According to the report, Canada’s P&C insurers are facing above average severe weather losses in 2020 to date. The most noteworthy of the recent weather events that contributed to this loss is the series of thunderstorms that struck Alberta in June, which resulted in heavy hail and flooding. That event caused about $1.2 billion in insured losses, with total economic losses exceeding $1.7 billion.
In terms of total economic loss by catastrophic events, 2020 has a “good chance to become the third or fourth record year,” DBRS Morningstar stated, with this year’s total already hovering somewhere close to $2 billion.
But while the thunderstorm event led to unprecedented losses, DBRS Morningstar believes that most P&C insurance companies can handle it.
“Although the losses this event has caused are relatively large by Canadian standards, in DBRS Morningstar’s opinion the financial impact is still manageable for most P&C insurance companies, which in turn also rely on reinsurance programs to mitigate large natural catastrophes,” commented DBRS senior vice-president and head of insurance Marcos Alvarez.
“The P&C insurance industry is well aware of the impact of climate change on natural catastrophes, and it is at the forefront of the financial services industry in incorporating environmental factors into its strategic and risk management planning.”
The firm also mentioned that insurers have also been relying on reinsurance programs to alleviate the financial sting of large natural catastrophe losses.
Not everything in the report is good news, however.

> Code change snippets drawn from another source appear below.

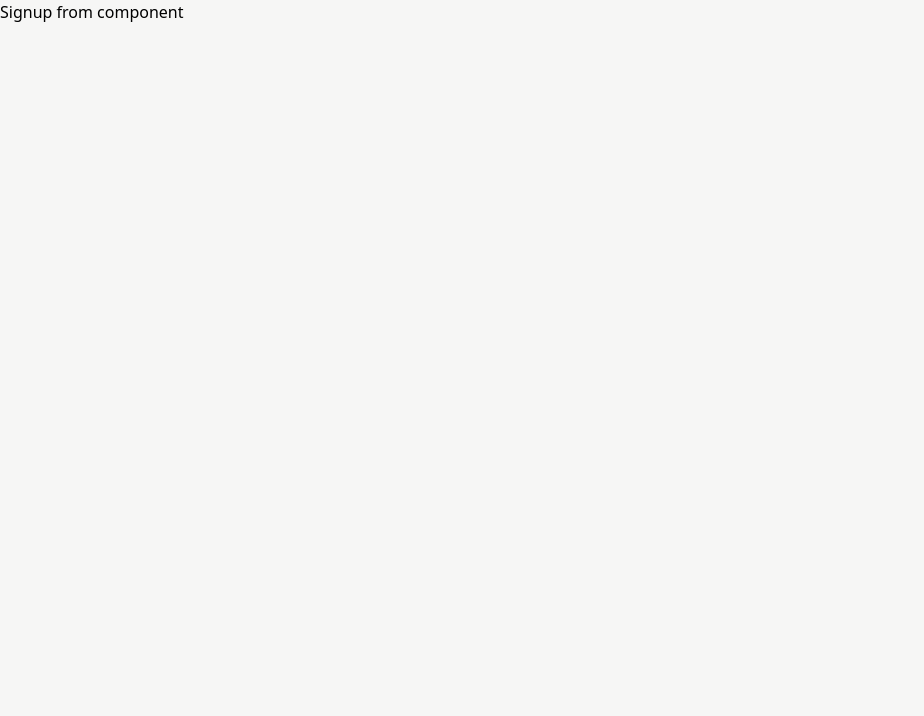
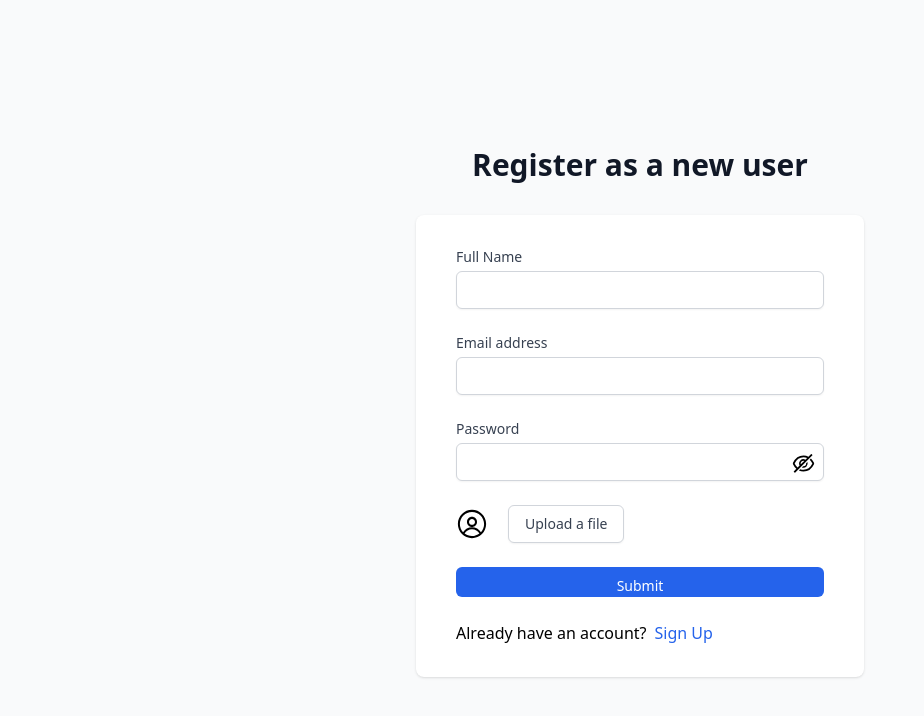
Before and after one commit to Gabriellqe/Eshop_MERN, a React (Create React App) app in the folder frontend/: page /sign-up in a window 1280 px wide. Shown: the top 716 px of the page, without its empty margins (0-924 px from the left). Built offline with nearby package versions, Linux system fonts and the light colour scheme.

Commit message:
Added Signup components and page

```diff
--- a/frontend/src/components/Signup/Signup.jsx
+++ b/frontend/src/components/Signup/Signup.jsx
@@ -1,7 +1,159 @@
-import React from "react";
+import React, { useState } from "react";
+import { AiOutlineEye, AiOutlineEyeInvisible } from "react-icons/ai";
+import styles from "../../styles/styles";
+import { Link } from "react-router-dom";
+import { RxAvatar } from "react-icons/rx";
 
 const Signup = () => {
-  return <div>Signup from component</div>;
+  const [email, setEmail] = useState("");
+  const [password, setPassword] = useState("");
+  const [name, setName] = useState("");
+  const [visible, setVisible] = useState(false);
+  const [avatar, setAvatar] = useState(null);
+
+  const handleFileInputChange = (e) => {
+    const file = e.target.files[0];
+    setAvatar(file);
+  };
+
+  const handleSubmit = async (e) => {
+    console.log("ffff");
+  };
+
+  return (
+    <div className="min-h-screen bg-gray-50 flex flex-col justify-center py-12 sm:px-6 lg:px-8">
+      <div className="sm:mx-auto sm:w-full sm:max-w-md">
+        <h2 className="mt-6 text-center text-3xl font-extrabold text-gray-900">
+          Register as a new user
+        </h2>
+      </div>
+      <div className="mt-8 sm:mx-auto sm:w-full sm:max-w-md">
+        <div className="bg-white py-8 px-4 shadow sm:rounded-lg sm:px-10">
+          <form className="space-y-6" onSubmit={handleSubmit}>
+            <div>
+              <label
+                htmlFor="text"
+                className="block text-sm font-medium text-gray-700"
+              >
+                Full Name
+              </label>
+              <div className="mt-1">
+                <input
+                  type="text"
+                  name="text"
+                  autoComplete="name"
+                  required
+                  value={name}
+                  onChange={(e) => setName(e.target.value)}
+                  className="appearance-none block w-full px-3 py-2 border border-gray-300 rounded-md shadow-sm placeholder-gray-400 focus:outline-none focus:ring-blue-500 focus:border-blue-500 sm:text-sm"
+                />
+              </div>
+            </div>
+            <div>
+              <label
+                htmlFor="email"
+                className="block text-sm font-medium text-gray-700"
+              >
+                Email address
+              </label>
+              <div className="mt-1">
+                <input
+                  type="email"
+                  name="email"
+                  autoComplete="email"
+                  required
+                  value={email}
+                  onChange={(e) => setEmail(e.target.value)}
+                  className="appearance-none block w-full px-3 py-2 border border-gray-300 rounded-md shadow-sm placeholder-gray-400 focus:outline-none focus:ring-blue-500 focus:border-blue-500 sm:text-sm"
+                />
+              </div>
+            </div>
+            <div>
+              <label
+                htmlFor="password"
+                className="block text-sm font-medium text-gray-700"
+              >
+                Password
+              </label>
+              <div className="mt-1 relative">
+                <input
+                  type={visible ? "text" : "password"}
+                  name="password"
+                  autoComplete="current-password"
+                  required
+                  value={password}
+                  onChange={(e) => setPassword(e.target.value)}
+                  className="appearance-none block w-full px-3 py-2 border border-gray-300 rounded-md shadow-sm placeholder-gray-400 focus:outline-none focus:ring-blue-500 focus:border-blue-500 sm:text-sm"
+                />
+                {visible ? (
+                  <AiOutlineEye
+                    className="absolute right-2 top-2 cursor-pointer"
+                    size={25}
+                    onClick={() => setVisible(false)}
+                  />
+                ) : (
+                  <AiOutlineEyeInvisible
+                    className="absolute right-2 top-2 cursor-pointer"
+                    size={25}
+                    onClick={() => setVisible(true)}
+                  />
+                )}
+              </div>
+            </div>
+
+            <div>
+              <label
+                htmlFor="avatar"
+                className="block text-sm font-medium text-gray-700"
+              ></label>
+              <div className="mt-2 flex items-center">
+                <span className="inline-block h-8 w-8 rounded-full overflow-hidden">
+                  {avatar ? (
+                    <img
+                      src={URL.createObjectURL(avatar)}
+                      alt="avatar"
+                      className="h-full w-full object-cover rounded-full"
+                    />
+                  ) : (
+                    <RxAvatar className="h-8 w-8" />
+                  )}
+                </span>
+                <label
+                  htmlFor="file-input"
+                  className="ml-5 flex items-center justify-center px-4 py-2 border border-gray-300 rounded-md shadow-sm text-sm font-medium text-gray-700 bg-white hover:bg-gray-50"
+                >
+                  <span>Upload a file</span>
+                  <input
+                    type="file"
+                    name="avatar"
+                    id="file-input"
+                    accept=".jpg,.jpeg,.png"
+                    onChange={handleFileInputChange}
+                    className="sr-only"
+                  />
+                </label>
+              </div>
+            </div>
+
+            <div>
+              <button
+                type="submit"
+                className="group relative w-full h-[30px] flex justify-center py-2 px-4 border border-transparent text-sm font-medium rounded-md text-white bg-blue-600 hover:bg-blue-700"
+              >
+                Submit
+              </button>
+            </div>
+            <div className={`${styles.noramlFlex} w-full`}>
+              <h4>Already have an account?</h4>
+              <Link to="/login" className="text-blue-600 pl-2">
+                Sign Up
+              </Link>
+            </div>
+          </form>
+        </div>
+      </div>
+    </div>
+  );
 };
 
 export default Signup;
```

DBRS Morningstar suggested in its commentary that recent severe weather events are compounding the economic effects of the COVID-19 pandemic.
“The possibility of experiencing a very active year of weather events, together with the ongoing economic impact of the coronavirus disease (COVID-19) pandemic, could be challenging for some insurance companies, particularly those that are relatively small or not affiliated with international insurance conglomerates,” the report said.

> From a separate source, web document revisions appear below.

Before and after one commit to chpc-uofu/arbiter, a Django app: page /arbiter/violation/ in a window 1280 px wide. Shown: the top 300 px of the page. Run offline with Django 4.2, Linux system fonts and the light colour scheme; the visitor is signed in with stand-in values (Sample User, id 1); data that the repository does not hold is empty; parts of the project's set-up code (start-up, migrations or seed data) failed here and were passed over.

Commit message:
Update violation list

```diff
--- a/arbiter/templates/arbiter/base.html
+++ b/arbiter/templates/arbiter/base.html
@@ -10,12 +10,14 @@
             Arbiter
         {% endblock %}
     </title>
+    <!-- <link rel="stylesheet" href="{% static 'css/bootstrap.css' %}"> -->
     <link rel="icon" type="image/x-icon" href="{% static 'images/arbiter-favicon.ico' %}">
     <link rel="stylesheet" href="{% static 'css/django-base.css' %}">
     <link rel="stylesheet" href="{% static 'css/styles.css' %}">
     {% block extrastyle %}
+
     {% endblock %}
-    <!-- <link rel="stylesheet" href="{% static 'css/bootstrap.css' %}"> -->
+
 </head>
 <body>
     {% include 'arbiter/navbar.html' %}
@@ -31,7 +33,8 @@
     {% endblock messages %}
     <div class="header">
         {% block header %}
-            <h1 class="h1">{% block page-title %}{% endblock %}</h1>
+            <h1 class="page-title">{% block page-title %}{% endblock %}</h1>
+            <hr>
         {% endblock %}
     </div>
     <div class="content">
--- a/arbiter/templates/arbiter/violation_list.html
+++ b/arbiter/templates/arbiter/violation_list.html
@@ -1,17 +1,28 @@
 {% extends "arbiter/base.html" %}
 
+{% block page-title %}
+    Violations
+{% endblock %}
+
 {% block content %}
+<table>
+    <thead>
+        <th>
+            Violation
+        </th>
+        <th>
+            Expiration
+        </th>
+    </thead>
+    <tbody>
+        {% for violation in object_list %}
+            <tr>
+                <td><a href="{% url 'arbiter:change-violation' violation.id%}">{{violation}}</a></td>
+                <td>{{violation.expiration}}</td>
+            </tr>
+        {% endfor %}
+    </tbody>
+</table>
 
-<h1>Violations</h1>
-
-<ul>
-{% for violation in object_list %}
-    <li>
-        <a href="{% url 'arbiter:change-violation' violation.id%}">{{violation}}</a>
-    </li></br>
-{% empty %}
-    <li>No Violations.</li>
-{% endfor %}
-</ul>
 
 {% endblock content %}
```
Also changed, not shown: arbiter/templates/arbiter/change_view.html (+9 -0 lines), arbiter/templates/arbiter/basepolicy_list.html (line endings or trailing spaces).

“We believe that the combined effect of COVID-19 and higher weather-related losses may push the combined ratio of the industry slightly above 100% by the end of the year.”

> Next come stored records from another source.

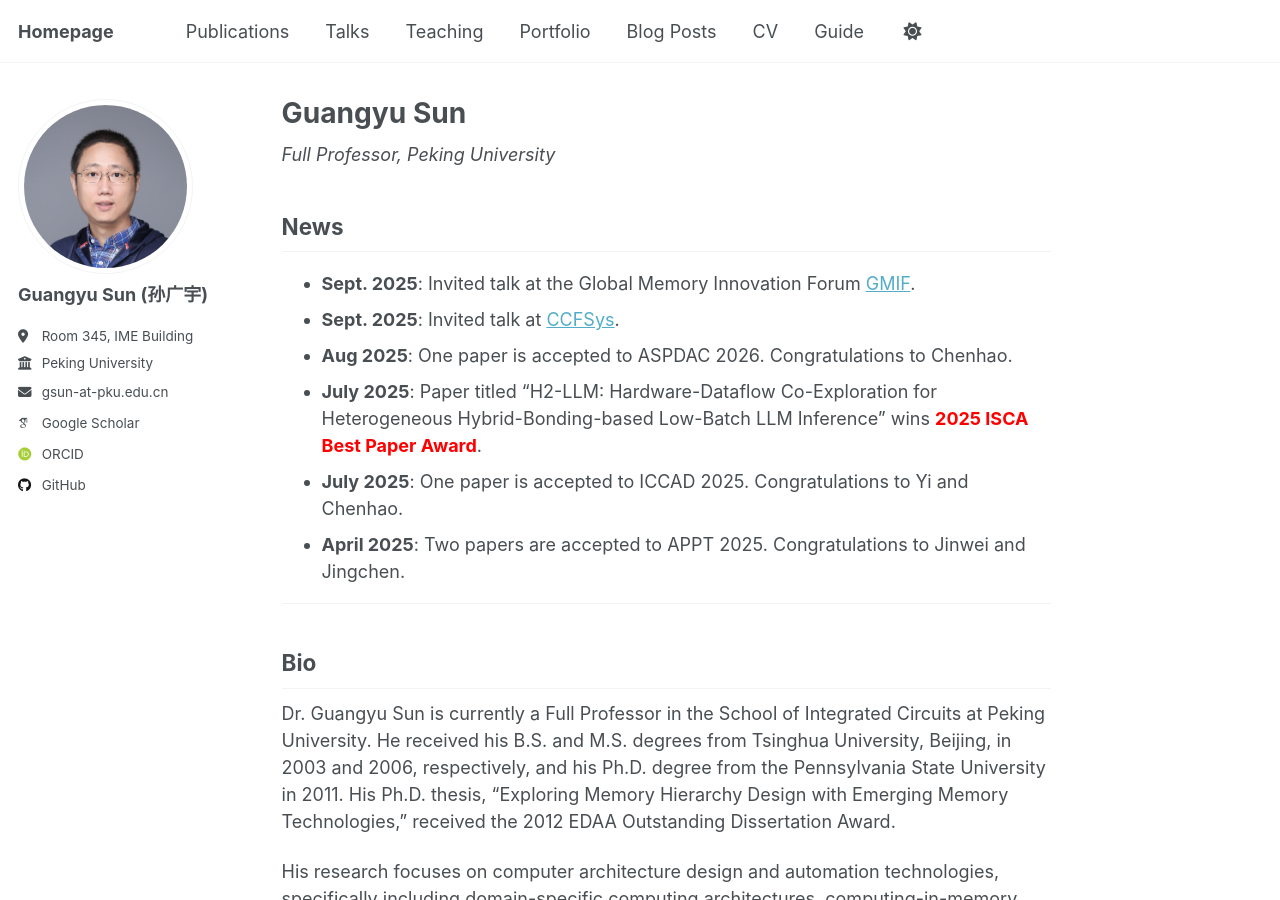
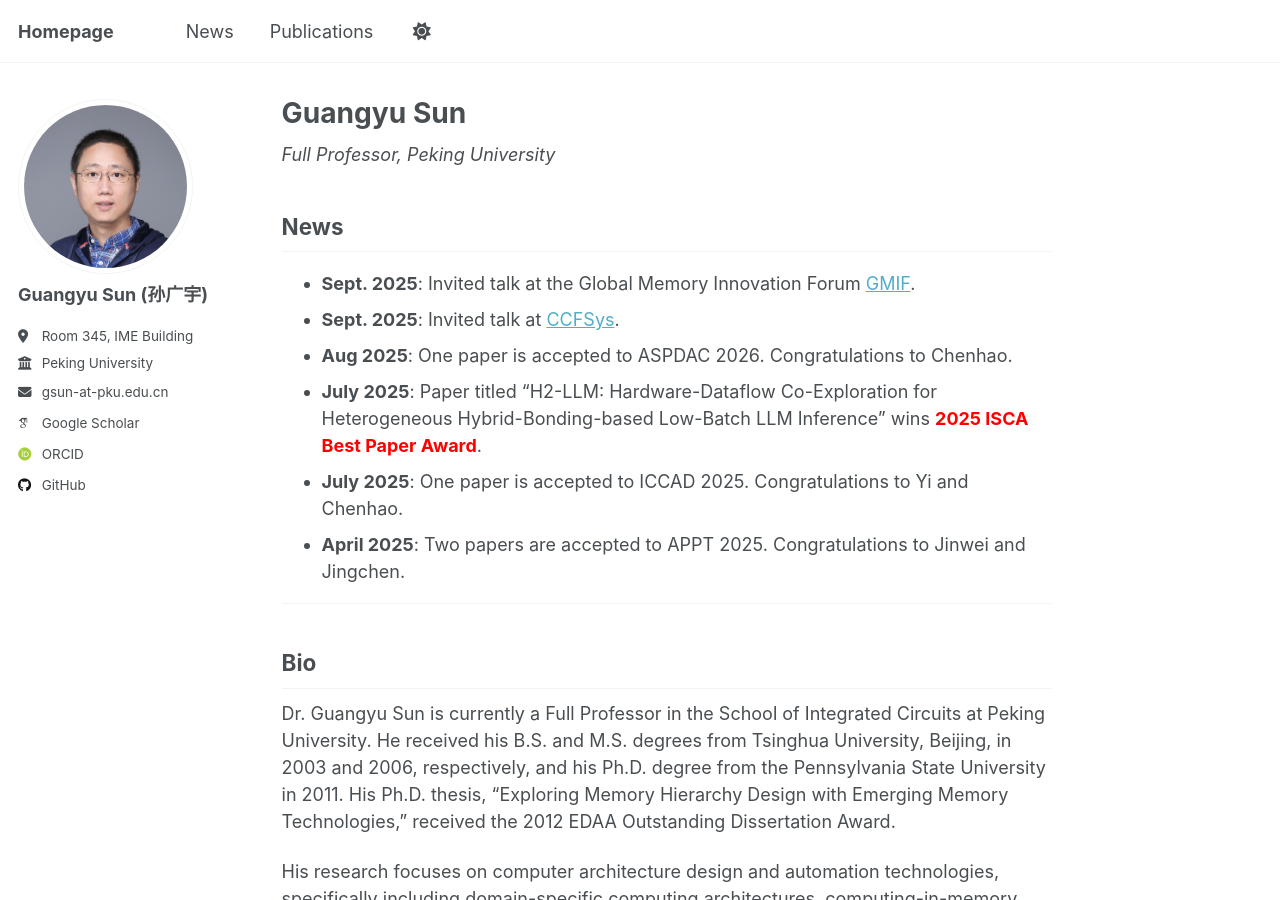
Before and after one commit to gsunpku/gsunpku.github.io, a Jekyll site: the page built from _pages/about.md, in a window 1280 px wide and 900 px high. Built offline with Jekyll 4.4.1, drawn with Linux system fonts in a browser that asks for light colours; some web fonts are replaced; a script that is not in the unit is left out; some of the changed lines change nothing that is shown.

Commit message:
Update navigation.yml

```diff
--- a/_data/navigation.yml
+++ b/_data/navigation.yml
@@ -8,26 +8,29 @@
 #      Markdown formatted page while the second is generated using JSON.
 
 main:
+  - title: "News"
+    url: /news/
+
   - title: "Publications"
     url: /publications/
 
-  - title: "Talks"
-    url: /talks/
+  # - title: "Talks"
+  #  url: /talks/
 
-  - title: "Teaching"
-    url: /teaching/
+  # - title: "Teaching"
+  #  url: /teaching/
 
-  - title: "Portfolio"
-    url: /portfolio/
+  # - title: "Portfolio"
+  #  url: /portfolio/
 
-  - title: "Blog Posts"
-    url: /year-archive/
+  # - title: "Blog Posts"
+  #  url: /year-archive/
 
-  - title: "CV"
-    url: /cv/
+  # - title: "CV"
+  #  url: /cv/
 
   # - title: "CV"
   #   url: /cv-json/
 
-  - title: "Guide"
-    url: /markdown/
+  # - title: "Guide"
+  #  url: /markdown/
```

The report also mentioned that Canada’s P&C insurers began 2020 with over $24 billion in excess capital above the regulatory minimum. But that was met by a hardening market that has continued to see rate increases in several business lines since 2019 – increases that are likely to continue well into 2021. While the increases provide a buffer for the rising cost of severe weather-related events, DBRS Morningstar stated that it raises questions about whether significant changes in loss trends could eventually lead to unaffordable premiums, and/or restrictions in the sale of coverages in certain parts of Canada.